- Richard D. Ashby, Daniel K. Y. Solaiman
- Journal of applied polymer science 2014 v.131 no.16 pp. 1-11
- additives, correlation, crystal structure, films (materials), modulus of rupture, phenotype, polyhydroxyalkanoates, porosity, scanning electron microscopy, sophorolipids, surface area, surface roughness, temperature, tensile strength, thermal properties
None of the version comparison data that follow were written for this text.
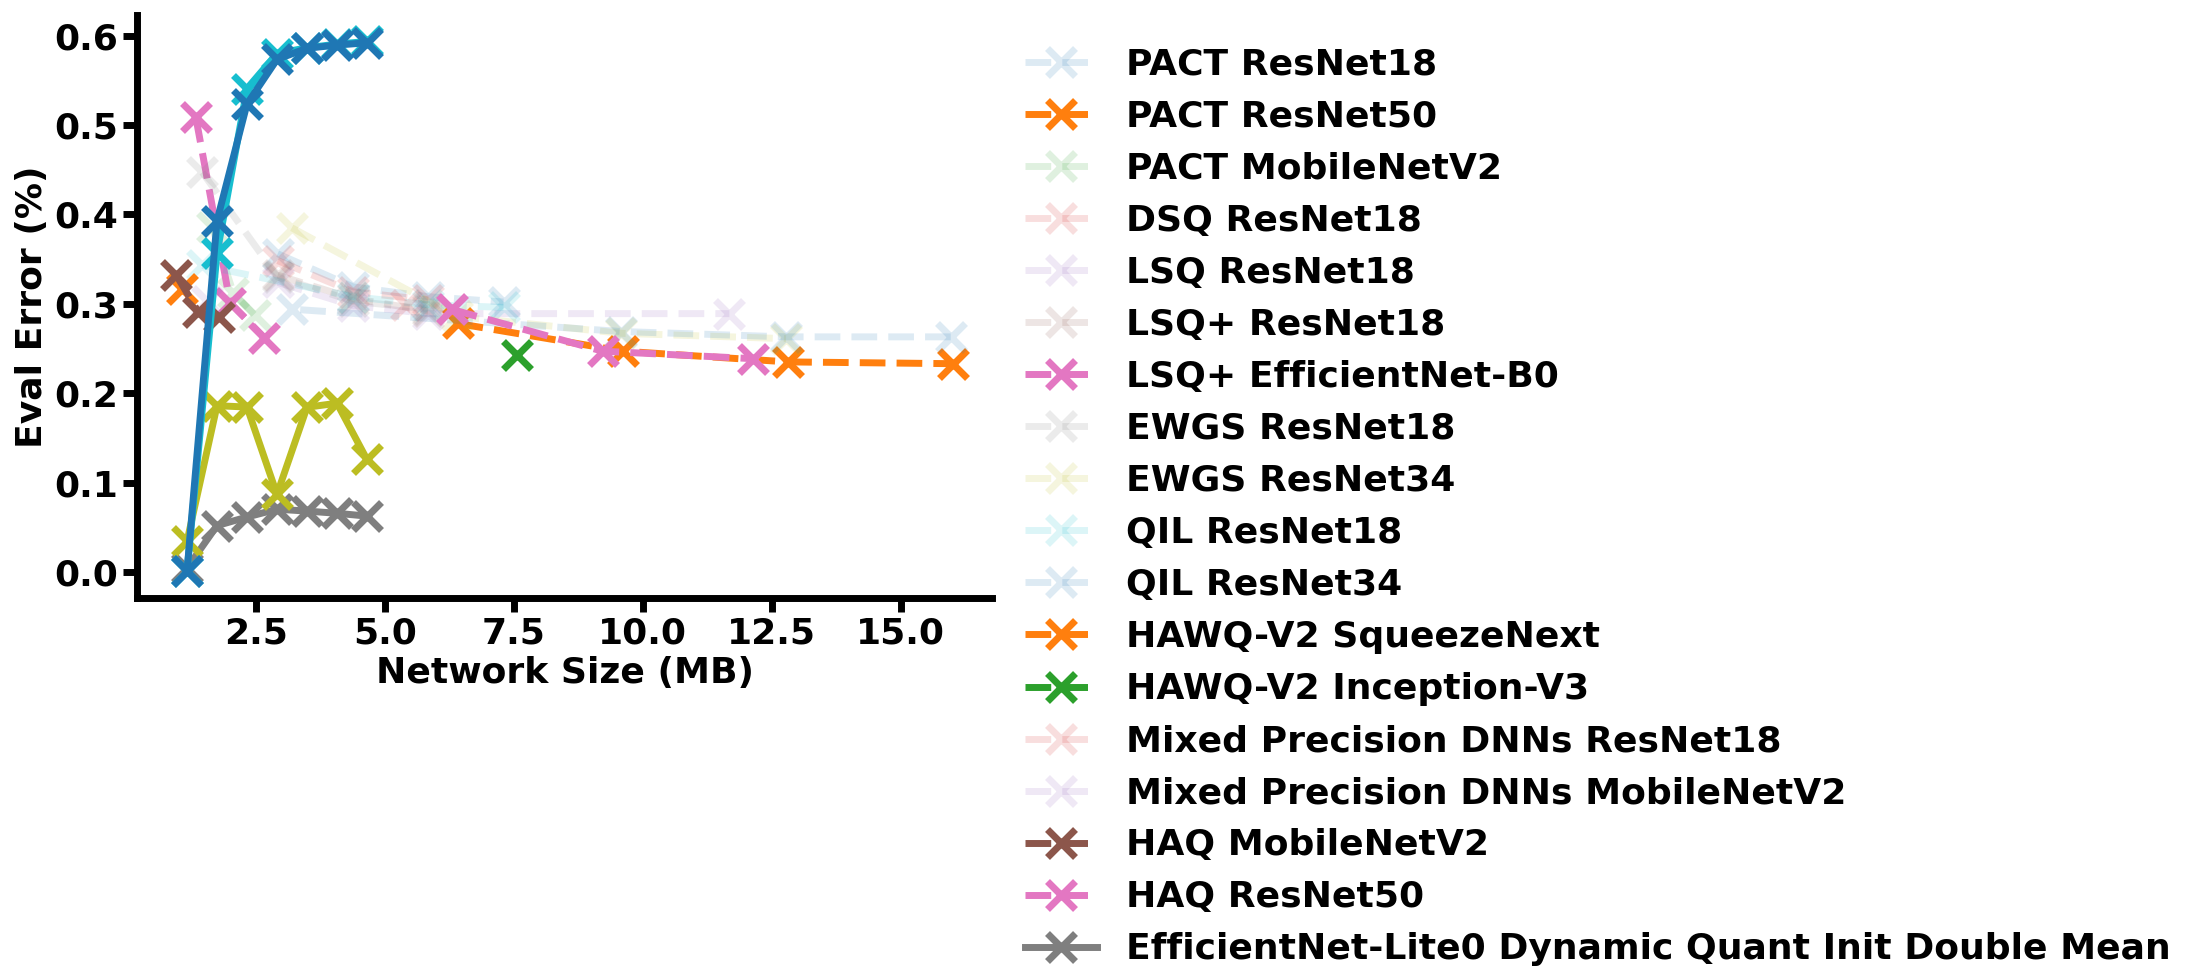
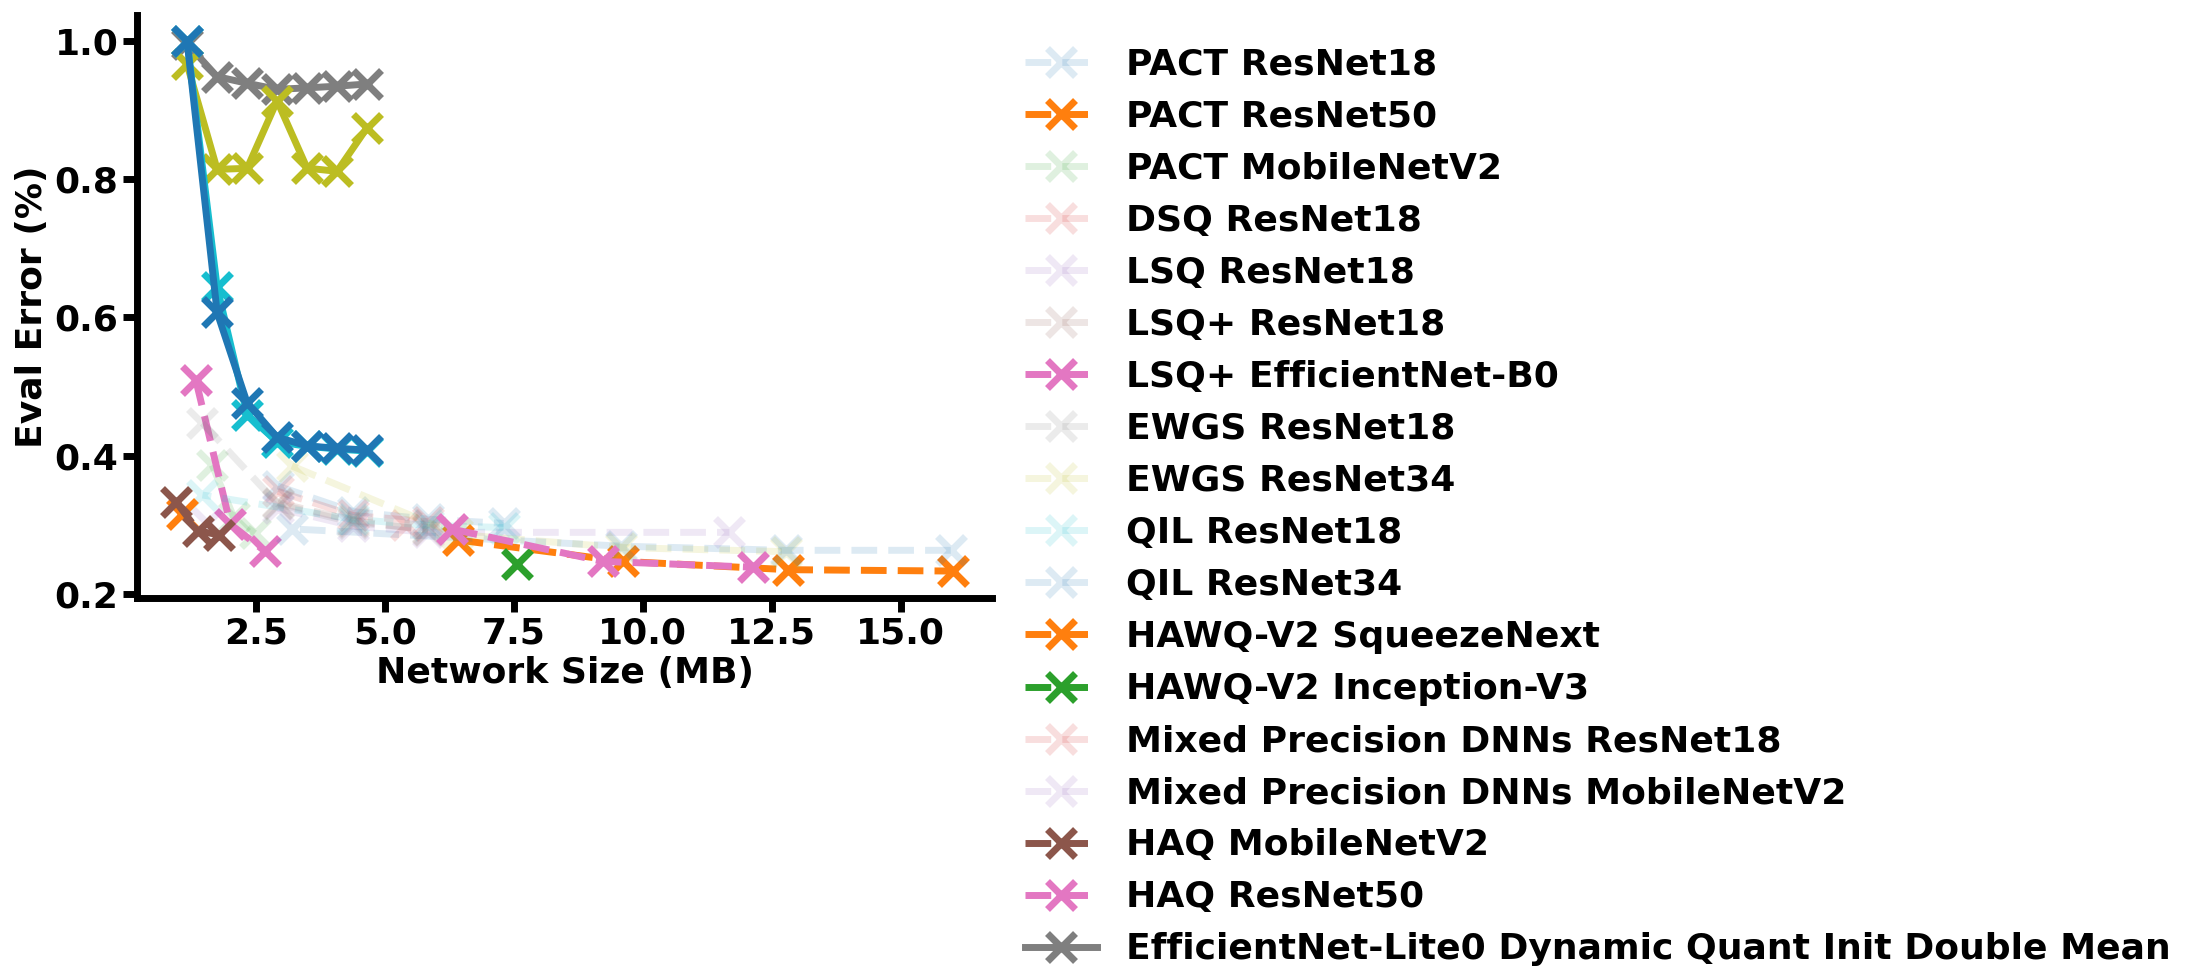
normal - new fig

Changed region(s): [[0.0, 0.0306, 0.4636, 0.6429]]

diff --git a/examples/efficientnet/visualization.py b/examples/efficientnet/visualization.py
@@ -430,7 +430,7 @@ def plot_line(ax, res_dict):
     elif key == 'params':
       num_params = value
     else:
-      y.append(get_best_eval(value))
+      y.append(1-get_best_eval(value))
       x.append(key * res_dict['params'] / 8_000_000)
 
   print(label)
@@ -523,7 +523,7 @@ if __name__ == '__main__':
       "This notebook requires TensorBoard 2.3 or later."
   print("TensorBoard version: ", tb.__version__)
 
-  plot_comparison('overview.png')
+  plot_comparison('figures/overview.png')
 
   # plot_bits_vs_acc([enet0_dynamic_init_max, enet0_dynamic_init_double_mean,
   #                   enet0_dynamic_init_gaussian], 'figures/dynamic_init.png')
- Sophorolipids (SL; microbial glycolipids) were used as additives in solvent-cast short-chain polyhydroxyalkanoate (sc-PHA) films to enhance surface roughness and porosity. Poly-3- hydroxybutyrate (PHB), poly-(6%)-3-hydroxybutyrate-co-(94%)-3-hydroxyvalerate (PHB/V), and poly-(90%)-3-hydroxybutyrate-co-(10%)-3-hydroxyhexanoate (PHB/HHx) films were evaluated with up to 43 wt% of SL. Sophorolipid addition caused surface dimples with maximum diameters of 131.8 micrometers (PHB), 25.2 micrometers (PHB/V), and 102.8 micrometers (PHB/HHx). A rise in the size and number of pores in the polymer matrix also occurred in PHB and PHB/V films. Surface roughness and film porosity were visualized by scanning electron microscopy and quantitated using confocal microscopy by correlating the surface area (A’) to the scanned area (A) of the films. The phenotypic alterations of the films caused a gradual decline in tensile strength and modulus and increased the elongation to break. Reductions in the enthalpies of fusion (Delta Hf) in both the PHB (41% reduction) and PHB/HHx (36% reduction) films indicated diminished crystallinity as SL concentrations increased. Over the same SL concentrations the Tan Delta maxima shifted from 4 degrees C to 30 degrees C and from 2 degrees C to 20 degrees C in these respective films. These results provide a potential new use for SL and a novel means by which sc-PHA properties can be controlled for new/improved applications.